Estate Tax Presents Moral Problems

Published January 23, 2011

A 2005 study of the estate tax by the Congressional Budget Office included this honest line: “Economic studies have had limited success in identifying how the estate tax may influence the behavior of farmers and small-business owners.”

That would describe much of the empirical evidence on many aspects of taxation, generally. Dramatic claims get made about the incentive effects or the lack of incentive effects. Dramatic claims get made for the estate tax’s role in reducing inequality or killing family farms or discouraging capital formation or leveling the economic playing field. But it is hard to know the size of any of these effects with much accuracy.

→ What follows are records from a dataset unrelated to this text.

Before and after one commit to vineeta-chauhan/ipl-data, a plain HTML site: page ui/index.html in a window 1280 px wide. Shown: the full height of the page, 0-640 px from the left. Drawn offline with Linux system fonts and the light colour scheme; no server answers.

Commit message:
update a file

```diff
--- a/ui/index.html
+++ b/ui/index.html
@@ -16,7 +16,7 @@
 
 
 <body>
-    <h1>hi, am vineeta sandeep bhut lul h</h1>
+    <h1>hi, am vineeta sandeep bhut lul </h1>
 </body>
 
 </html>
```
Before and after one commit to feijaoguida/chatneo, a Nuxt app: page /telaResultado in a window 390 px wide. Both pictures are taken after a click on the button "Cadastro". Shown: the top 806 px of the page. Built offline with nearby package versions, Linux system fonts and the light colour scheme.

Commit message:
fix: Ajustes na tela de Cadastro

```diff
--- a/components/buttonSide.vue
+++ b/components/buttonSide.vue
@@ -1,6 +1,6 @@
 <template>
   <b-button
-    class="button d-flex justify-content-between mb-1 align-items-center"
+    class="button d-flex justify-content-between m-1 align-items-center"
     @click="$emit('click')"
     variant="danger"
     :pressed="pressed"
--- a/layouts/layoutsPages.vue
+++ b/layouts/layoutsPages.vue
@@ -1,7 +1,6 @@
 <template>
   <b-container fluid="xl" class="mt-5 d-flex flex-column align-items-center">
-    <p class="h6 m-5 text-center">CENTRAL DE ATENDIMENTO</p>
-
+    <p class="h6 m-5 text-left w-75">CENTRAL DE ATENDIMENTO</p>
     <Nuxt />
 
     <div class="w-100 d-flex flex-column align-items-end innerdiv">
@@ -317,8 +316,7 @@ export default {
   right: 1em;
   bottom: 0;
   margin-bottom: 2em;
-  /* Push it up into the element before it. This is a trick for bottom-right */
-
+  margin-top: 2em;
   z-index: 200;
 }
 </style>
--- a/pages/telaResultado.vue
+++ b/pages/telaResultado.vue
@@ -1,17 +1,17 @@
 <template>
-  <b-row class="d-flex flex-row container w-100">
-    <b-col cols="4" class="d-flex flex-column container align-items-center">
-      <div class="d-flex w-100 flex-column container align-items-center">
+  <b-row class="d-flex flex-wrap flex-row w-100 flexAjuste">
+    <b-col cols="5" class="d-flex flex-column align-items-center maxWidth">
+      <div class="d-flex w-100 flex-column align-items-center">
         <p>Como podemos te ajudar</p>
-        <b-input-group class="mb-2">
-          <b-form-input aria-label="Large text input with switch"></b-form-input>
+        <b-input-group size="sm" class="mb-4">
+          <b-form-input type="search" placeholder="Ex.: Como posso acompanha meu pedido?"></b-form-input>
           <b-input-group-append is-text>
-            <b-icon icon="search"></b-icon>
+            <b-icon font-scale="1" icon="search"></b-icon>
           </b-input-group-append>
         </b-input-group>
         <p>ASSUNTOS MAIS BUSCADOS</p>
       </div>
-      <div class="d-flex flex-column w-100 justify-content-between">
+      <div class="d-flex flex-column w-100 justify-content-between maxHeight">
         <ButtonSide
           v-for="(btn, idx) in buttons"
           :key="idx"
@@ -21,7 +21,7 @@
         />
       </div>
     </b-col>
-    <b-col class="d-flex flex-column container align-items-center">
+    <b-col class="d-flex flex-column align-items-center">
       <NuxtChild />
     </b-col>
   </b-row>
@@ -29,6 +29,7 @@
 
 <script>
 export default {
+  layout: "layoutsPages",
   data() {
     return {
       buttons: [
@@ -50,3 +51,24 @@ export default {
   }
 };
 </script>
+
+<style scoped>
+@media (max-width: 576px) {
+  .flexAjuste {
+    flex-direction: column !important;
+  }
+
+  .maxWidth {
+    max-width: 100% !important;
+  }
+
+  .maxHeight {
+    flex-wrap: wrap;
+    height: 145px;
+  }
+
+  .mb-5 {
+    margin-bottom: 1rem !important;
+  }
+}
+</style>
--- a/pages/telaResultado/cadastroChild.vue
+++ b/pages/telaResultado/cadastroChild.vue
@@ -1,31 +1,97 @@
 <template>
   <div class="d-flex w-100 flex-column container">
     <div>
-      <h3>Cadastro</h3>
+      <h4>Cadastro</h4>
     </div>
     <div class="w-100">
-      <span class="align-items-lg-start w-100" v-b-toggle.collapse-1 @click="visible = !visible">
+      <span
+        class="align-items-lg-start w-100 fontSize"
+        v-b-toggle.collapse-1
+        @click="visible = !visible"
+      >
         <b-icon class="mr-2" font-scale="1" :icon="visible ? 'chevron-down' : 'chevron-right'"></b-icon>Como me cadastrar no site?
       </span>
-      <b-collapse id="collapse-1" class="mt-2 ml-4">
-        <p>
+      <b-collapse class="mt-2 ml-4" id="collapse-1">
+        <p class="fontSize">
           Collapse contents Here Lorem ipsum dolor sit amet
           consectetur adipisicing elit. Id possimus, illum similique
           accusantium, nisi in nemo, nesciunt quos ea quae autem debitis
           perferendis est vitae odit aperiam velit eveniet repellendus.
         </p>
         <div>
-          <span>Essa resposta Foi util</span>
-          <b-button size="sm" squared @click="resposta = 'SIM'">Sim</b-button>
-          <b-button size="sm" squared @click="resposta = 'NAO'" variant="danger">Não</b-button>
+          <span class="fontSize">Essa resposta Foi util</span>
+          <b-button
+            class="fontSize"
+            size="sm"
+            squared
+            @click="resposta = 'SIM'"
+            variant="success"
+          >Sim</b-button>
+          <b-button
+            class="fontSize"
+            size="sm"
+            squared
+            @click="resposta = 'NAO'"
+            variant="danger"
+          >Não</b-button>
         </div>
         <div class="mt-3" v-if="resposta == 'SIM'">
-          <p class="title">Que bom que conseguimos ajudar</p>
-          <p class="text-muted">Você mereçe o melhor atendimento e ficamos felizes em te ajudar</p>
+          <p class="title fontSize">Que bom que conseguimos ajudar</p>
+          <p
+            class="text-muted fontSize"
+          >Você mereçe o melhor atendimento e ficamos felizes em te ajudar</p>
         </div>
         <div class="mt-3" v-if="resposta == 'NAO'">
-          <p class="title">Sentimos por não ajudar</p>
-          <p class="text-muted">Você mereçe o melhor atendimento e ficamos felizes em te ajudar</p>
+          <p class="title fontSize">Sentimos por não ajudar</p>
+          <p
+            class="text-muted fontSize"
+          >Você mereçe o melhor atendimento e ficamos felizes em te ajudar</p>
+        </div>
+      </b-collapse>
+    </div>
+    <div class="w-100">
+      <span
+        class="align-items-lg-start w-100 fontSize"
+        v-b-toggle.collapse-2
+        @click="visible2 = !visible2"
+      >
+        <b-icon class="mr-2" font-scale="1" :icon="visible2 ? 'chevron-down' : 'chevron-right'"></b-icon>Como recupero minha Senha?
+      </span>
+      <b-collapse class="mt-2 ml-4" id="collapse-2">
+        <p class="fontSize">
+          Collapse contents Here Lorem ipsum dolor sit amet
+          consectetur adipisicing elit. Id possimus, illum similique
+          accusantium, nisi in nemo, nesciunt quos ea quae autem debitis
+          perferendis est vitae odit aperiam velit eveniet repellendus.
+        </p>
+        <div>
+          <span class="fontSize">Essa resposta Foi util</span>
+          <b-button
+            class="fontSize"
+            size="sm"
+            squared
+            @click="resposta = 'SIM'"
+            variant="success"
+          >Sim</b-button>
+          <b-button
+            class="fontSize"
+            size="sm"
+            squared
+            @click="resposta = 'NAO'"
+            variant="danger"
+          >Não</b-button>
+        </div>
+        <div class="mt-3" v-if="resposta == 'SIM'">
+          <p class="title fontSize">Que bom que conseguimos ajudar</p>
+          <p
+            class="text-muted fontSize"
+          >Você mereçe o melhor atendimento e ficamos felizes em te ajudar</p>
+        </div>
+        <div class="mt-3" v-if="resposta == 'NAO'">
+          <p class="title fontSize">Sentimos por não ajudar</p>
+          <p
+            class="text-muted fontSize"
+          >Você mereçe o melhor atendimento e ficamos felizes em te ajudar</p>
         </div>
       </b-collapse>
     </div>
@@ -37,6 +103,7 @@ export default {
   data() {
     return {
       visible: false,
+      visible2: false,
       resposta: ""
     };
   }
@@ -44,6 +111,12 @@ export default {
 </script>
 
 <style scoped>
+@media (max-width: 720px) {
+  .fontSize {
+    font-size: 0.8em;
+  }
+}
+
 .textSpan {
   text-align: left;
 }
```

More importantly, perhaps, as in many areas of economics, one’s assessment of the empirical work conveniently lines up with one’s philosophical attitudes toward government. So I won’t pretend my dislike for the estate tax is because it hurts capital formation, say, which it certainly might. That’s not the main reason the estate tax bothers me.

Wrong to Tax Twice
I don’t like the estate tax on moral grounds.

It’s wrong for the government to tax people twice, once when they earn the money and once when they give it away, if the giving away is done after death, an arbitrary and unpredictable deadline.

It’s wrong for the government to create a tax that benefits tax lawyers and insurance companies for their creativity in structuring tax havens rather than helping to make the world a better place. And it’s wrong to tell the richest Americans that they will be punished for sharing the fruits of their labor or good fortune as they see fit, even if you or I might imagine in moments of hubris and envy that we could spend it so much more wisely.

Because the estate tax has long exempted most wealth from its clutches and because it is relatively easy to avoid, its economic effects are relatively small—unless you’re one of those talented tax lawyers. Let’s look for better ways to level the economic playing field. Fixing the education system (rather than just spending more money) would be a good place to start.

Russell Roberts ([email protected]) is a research fellow at Stanford University’s Hoover Institution and professor of economics at George Mason University. He is the host of EconTalk, a weekly podcast, and writes for, where this first appeared. Used with permission.